Web document revisions>
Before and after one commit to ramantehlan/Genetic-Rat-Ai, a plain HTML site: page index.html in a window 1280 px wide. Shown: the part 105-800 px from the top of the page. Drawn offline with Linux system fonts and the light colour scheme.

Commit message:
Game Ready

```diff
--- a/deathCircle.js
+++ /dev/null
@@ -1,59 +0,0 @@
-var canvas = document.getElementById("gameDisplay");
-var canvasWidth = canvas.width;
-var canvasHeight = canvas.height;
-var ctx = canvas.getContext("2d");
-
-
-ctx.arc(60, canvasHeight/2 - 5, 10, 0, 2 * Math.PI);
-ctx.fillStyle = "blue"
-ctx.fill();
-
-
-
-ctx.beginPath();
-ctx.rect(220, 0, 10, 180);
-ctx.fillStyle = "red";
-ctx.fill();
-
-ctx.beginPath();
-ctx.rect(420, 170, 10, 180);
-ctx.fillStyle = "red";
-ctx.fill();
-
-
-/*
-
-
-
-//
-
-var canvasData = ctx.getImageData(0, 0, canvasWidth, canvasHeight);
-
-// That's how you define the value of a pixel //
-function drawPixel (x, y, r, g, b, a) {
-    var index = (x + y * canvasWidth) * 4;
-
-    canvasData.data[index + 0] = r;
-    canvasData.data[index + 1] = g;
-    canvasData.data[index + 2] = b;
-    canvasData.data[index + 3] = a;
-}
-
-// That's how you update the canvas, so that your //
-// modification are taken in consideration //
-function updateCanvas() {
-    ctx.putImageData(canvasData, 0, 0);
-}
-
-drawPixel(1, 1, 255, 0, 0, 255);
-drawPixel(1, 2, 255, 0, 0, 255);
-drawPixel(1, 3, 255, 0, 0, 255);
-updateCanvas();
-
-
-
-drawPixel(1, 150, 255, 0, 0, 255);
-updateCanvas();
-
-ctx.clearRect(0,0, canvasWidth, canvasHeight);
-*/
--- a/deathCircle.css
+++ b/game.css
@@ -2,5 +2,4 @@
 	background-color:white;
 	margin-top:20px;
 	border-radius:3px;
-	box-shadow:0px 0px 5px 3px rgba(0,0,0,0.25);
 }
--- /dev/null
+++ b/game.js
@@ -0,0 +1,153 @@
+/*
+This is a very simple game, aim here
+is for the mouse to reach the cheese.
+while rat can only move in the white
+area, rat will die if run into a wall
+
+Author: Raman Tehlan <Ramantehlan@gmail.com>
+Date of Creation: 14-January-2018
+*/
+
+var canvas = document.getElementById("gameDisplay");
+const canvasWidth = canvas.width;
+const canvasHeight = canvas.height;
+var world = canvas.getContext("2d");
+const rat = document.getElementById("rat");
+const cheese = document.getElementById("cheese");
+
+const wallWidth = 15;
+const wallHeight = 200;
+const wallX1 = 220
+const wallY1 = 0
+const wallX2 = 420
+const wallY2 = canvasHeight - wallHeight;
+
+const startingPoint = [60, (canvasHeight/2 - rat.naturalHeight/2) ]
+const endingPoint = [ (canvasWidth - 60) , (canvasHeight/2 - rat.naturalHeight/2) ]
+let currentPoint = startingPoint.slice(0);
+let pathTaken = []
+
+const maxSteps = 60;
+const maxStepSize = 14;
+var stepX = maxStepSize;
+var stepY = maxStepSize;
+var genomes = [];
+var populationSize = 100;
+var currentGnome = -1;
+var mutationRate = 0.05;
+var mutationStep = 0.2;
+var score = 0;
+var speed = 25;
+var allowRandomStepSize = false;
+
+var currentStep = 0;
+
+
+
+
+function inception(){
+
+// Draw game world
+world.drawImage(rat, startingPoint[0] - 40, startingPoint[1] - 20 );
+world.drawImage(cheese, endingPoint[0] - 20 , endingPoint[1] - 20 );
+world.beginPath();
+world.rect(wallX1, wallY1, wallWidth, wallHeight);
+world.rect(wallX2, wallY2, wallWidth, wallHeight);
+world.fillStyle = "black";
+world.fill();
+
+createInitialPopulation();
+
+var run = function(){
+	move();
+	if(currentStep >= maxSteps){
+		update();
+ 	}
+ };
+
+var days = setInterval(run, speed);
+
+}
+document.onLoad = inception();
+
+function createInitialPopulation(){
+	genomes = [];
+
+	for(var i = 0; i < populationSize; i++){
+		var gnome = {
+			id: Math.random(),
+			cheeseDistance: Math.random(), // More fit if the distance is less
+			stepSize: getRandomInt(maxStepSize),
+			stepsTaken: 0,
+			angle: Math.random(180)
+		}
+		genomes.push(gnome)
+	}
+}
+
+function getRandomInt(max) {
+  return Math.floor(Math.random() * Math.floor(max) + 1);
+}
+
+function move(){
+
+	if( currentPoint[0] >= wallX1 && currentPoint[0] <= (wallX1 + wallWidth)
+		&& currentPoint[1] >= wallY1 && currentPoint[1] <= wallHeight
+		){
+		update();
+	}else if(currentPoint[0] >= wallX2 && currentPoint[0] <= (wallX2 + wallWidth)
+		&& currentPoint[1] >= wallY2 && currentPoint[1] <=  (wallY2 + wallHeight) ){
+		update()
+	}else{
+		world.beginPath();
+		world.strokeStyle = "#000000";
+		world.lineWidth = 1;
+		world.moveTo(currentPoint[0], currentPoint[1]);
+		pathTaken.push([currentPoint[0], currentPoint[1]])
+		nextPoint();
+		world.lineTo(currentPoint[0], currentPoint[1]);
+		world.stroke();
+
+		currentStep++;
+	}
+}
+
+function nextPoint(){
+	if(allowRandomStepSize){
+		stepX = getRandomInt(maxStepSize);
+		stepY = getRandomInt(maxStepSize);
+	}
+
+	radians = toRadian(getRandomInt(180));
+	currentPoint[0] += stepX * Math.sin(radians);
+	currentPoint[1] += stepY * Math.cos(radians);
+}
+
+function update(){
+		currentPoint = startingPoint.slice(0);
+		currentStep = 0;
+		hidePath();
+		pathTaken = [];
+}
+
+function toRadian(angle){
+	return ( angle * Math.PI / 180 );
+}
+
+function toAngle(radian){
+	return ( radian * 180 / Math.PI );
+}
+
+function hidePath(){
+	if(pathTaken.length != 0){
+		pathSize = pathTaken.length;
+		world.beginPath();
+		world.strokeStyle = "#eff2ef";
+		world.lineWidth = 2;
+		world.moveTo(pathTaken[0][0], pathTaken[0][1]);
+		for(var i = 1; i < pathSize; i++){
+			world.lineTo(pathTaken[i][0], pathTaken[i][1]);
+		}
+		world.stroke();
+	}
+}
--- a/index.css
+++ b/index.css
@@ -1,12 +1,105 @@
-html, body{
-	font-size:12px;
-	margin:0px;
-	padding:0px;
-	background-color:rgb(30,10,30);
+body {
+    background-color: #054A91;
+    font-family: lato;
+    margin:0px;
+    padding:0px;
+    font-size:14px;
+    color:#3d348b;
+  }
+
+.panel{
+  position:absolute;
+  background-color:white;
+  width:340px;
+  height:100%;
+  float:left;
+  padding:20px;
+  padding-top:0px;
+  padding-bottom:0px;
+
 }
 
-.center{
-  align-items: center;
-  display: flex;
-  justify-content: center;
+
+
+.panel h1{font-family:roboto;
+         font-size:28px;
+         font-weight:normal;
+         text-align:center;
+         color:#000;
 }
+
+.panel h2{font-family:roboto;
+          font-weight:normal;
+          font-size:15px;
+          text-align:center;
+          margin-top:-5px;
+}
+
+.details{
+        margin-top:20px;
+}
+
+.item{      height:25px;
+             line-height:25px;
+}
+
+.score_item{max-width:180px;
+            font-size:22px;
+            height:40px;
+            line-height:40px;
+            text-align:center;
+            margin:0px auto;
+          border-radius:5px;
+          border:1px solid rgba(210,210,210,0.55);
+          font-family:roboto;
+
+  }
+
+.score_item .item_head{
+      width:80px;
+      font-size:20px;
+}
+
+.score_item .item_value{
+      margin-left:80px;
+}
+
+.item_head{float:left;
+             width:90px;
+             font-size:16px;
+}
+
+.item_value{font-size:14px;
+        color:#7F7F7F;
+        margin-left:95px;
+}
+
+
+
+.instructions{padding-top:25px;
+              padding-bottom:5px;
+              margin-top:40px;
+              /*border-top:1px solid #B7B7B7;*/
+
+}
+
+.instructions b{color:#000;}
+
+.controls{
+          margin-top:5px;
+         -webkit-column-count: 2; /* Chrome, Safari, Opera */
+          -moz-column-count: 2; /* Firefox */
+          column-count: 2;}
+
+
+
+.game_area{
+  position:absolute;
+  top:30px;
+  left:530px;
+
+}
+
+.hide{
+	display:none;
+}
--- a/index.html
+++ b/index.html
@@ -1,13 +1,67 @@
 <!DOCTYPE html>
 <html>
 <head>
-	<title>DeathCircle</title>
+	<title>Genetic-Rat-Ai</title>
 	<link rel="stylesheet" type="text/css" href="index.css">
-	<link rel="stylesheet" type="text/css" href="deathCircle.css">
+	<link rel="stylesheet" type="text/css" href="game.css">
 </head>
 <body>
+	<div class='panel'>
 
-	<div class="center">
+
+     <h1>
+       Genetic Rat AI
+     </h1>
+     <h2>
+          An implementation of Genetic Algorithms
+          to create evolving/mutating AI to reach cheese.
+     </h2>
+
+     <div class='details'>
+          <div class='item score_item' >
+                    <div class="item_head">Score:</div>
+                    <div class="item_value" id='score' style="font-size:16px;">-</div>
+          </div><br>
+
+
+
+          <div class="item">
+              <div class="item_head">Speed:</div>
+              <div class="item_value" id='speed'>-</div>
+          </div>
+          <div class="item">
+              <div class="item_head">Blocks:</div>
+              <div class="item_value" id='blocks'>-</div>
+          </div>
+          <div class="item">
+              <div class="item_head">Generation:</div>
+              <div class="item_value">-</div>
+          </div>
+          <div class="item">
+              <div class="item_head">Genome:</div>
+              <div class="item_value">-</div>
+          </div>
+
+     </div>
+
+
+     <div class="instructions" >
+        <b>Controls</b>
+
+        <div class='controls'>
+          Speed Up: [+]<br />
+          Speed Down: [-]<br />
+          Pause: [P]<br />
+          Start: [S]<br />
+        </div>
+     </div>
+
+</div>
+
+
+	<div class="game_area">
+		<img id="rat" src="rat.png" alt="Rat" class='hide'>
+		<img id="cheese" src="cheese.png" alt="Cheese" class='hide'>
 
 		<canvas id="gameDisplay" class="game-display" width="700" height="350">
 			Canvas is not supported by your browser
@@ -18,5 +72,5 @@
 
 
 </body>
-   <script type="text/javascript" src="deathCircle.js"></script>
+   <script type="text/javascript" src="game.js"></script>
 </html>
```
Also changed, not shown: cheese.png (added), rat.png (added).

Task requirements>
Your task is to find every line above containing the word "lineWidth" and copy it.

Response for this exercise>
+		world.lineWidth = 1;
+		world.lineWidth = 2;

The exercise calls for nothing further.